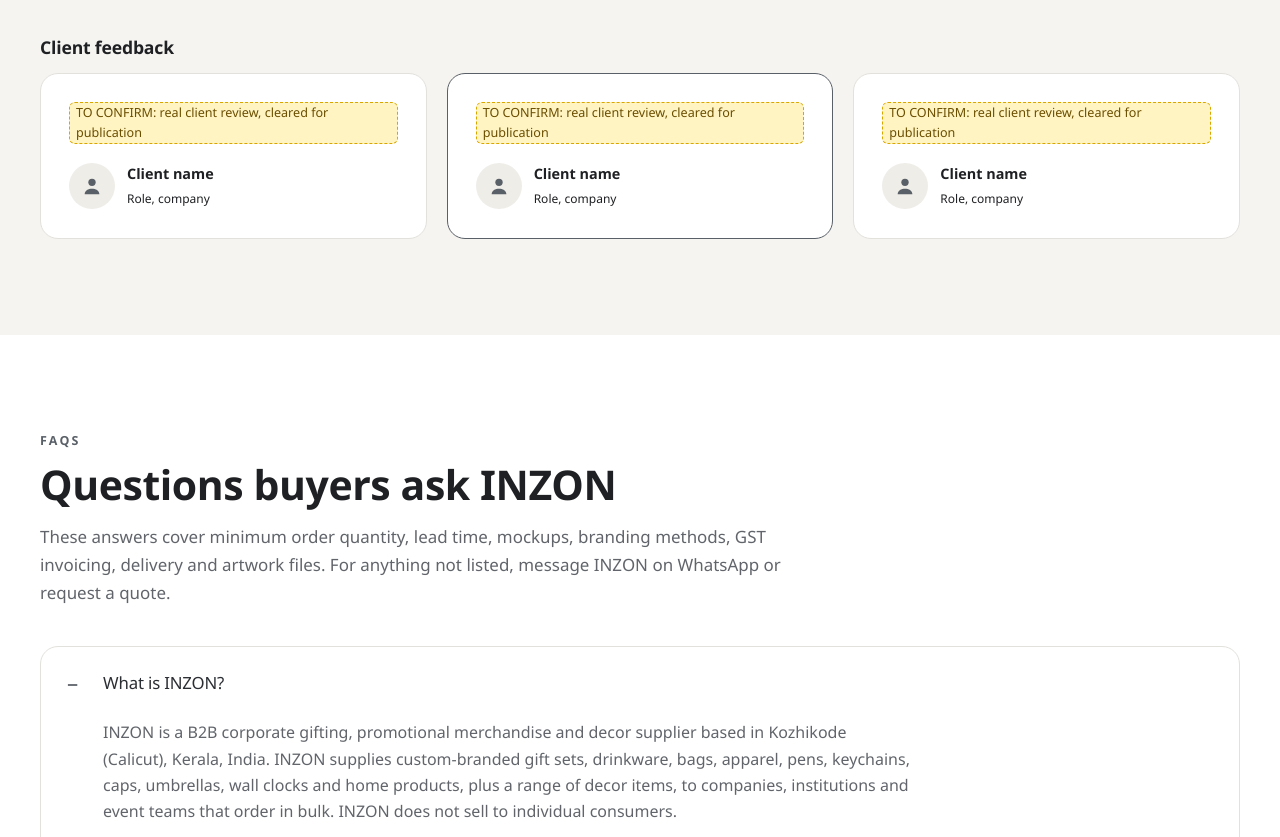
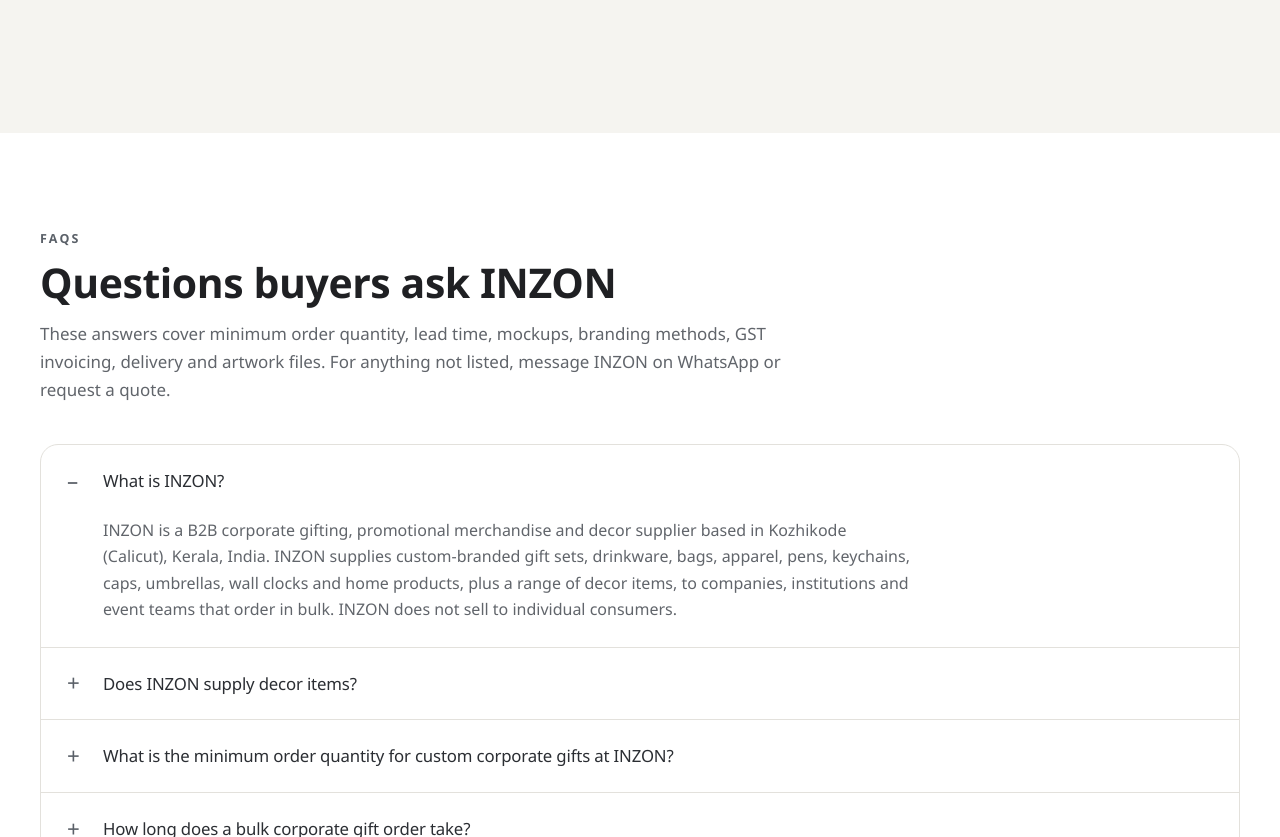
Before and after one commit to nufailhussain/inzon-website, a plain HTML site: page index.html in a window 1280 px wide. Shown: the part 5448-6285 px from the top of the page. Drawn offline with Linux system fonts and the light colour scheme.

Commit message:
Remove placeholder testimonials section
Co-Authored-By: Claude Opus 5.5 <noreply@anthropic.com>
Claude-Session: https://claude.ai/code/session_0111k1FisZ7XKs8mzSkFkDN7

```diff
--- a/index.html
+++ b/index.html
@@ -480,7 +480,7 @@
     </div>
   </section>
 
-  <!-- ===== Client reviews (placeholders until real, cleared reviews are supplied) ===== -->
+  <!-- ===== Clients ===== -->
   <section class="section section-alt" aria-labelledby="reviews-title">
     <div class="wrap">
       <div class="section-head">
@@ -488,21 +488,6 @@
         <h2 id="reviews-title">Who has INZON supplied?</h2>
         <p class="lead">INZON supplies leading businesses including Lulu Hypermarket, Nesto Hypermarket, Daymart, SWA Diamonds and Mingler, and has supplied more than 50 hypermarkets.</p>
       </div>
-      <h3 style="margin-bottom:16px">Client feedback</h3>
-      <ul class="reviews">
-        <li class="review">
-          <blockquote><span class="tbc">TO CONFIRM: real client review, cleared for publication</span></blockquote>
-          <div class="review-who"><span class="avatar"><svg viewBox="0 0 24 24" aria-hidden="true"><circle cx="12" cy="8" r="4"/><path d="M4 21c0-4 4-6 8-6s8 2 8 6z"/></svg></span><div><strong>Client name</strong><br><small>Role, company</small></div></div>
-        </li>
-        <li class="review">
-          <blockquote><span class="tbc">TO CONFIRM: real client review, cleared for publication</span></blockquote>
-          <div class="review-who"><span class="avatar"><svg viewBox="0 0 24 24" aria-hidden="true"><circle cx="12" cy="8" r="4"/><path d="M4 21c0-4 4-6 8-6s8 2 8 6z"/></svg></span><div><strong>Client name</strong><br><small>Role, company</small></div></div>
-        </li>
-        <li class="review">
-          <blockquote><span class="tbc">TO CONFIRM: real client review, cleared for publication</span></blockquote>
-          <div class="review-who"><span class="avatar"><svg viewBox="0 0 24 24" aria-hidden="true"><circle cx="12" cy="8" r="4"/><path d="M4 21c0-4 4-6 8-6s8 2 8 6z"/></svg></span><div><strong>Client name</strong><br><small>Role, company</small></div></div>
-        </li>
-      </ul>
     </div>
   </section>
 
```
:::
Task prompt:
Pictures aside, retype all of the entries word for word.

The completed task:
Before and after one commit to nufailhussain/inzon-website, a plain HTML site: page index.html in a window 1280 px wide. Shown: the part 5448-6285 px from the top of the page. Drawn offline with Linux system fonts and the light colour scheme.

Commit message:
Remove placeholder testimonials section
Co-Authored-By: Claude Opus 5.5 <noreply@anthropic.com>
Claude-Session: https://claude.ai/code/session_0111k1FisZ7XKs8mzSkFkDN7

```diff
--- a/index.html
+++ b/index.html
@@ -480,7 +480,7 @@
     </div>
   </section>
 
-  <!-- ===== Client reviews (placeholders until real, cleared reviews are supplied) ===== -->
+  <!-- ===== Clients ===== -->
   <section class="section section-alt" aria-labelledby="reviews-title">
     <div class="wrap">
       <div class="section-head">
@@ -488,21 +488,6 @@
         <h2 id="reviews-title">Who has INZON supplied?</h2>
         <p class="lead">INZON supplies leading businesses including Lulu Hypermarket, Nesto Hypermarket, Daymart, SWA Diamonds and Mingler, and has supplied more than 50 hypermarkets.</p>
       </div>
-      <h3 style="margin-bottom:16px">Client feedback</h3>
-      <ul class="reviews">
-        <li class="review">
-          <blockquote><span class="tbc">TO CONFIRM: real client review, cleared for publication</span></blockquote>
-          <div class="review-who"><span class="avatar"><svg viewBox="0 0 24 24" aria-hidden="true"><circle cx="12" cy="8" r="4"/><path d="M4 21c0-4 4-6 8-6s8 2 8 6z"/></svg></span><div><strong>Client name</strong><br><small>Role, company</small></div></div>
-        </li>
-        <li class="review">
-          <blockquote><span class="tbc">TO CONFIRM: real client review, cleared for publication</span></blockquote>
-          <div class="review-who"><span class="avatar"><svg viewBox="0 0 24 24" aria-hidden="true"><circle cx="12" cy="8" r="4"/><path d="M4 21c0-4 4-6 8-6s8 2 8 6z"/></svg></span><div><strong>Client name</strong><br><small>Role, company</small></div></div>
-        </li>
-        <li class="review">
-          <blockquote><span class="tbc">TO CONFIRM: real client review, cleared for publication</span></blockquote>
-          <div class="review-who"><span class="avatar"><svg viewBox="0 0 24 24" aria-hidden="true"><circle cx="12" cy="8" r="4"/><path d="M4 21c0-4 4-6 8-6s8 2 8 6z"/></svg></span><div><strong>Client name</strong><br><small>Role, company</small></div></div>
-        </li>
-      </ul>
     </div>
   </section>
 
```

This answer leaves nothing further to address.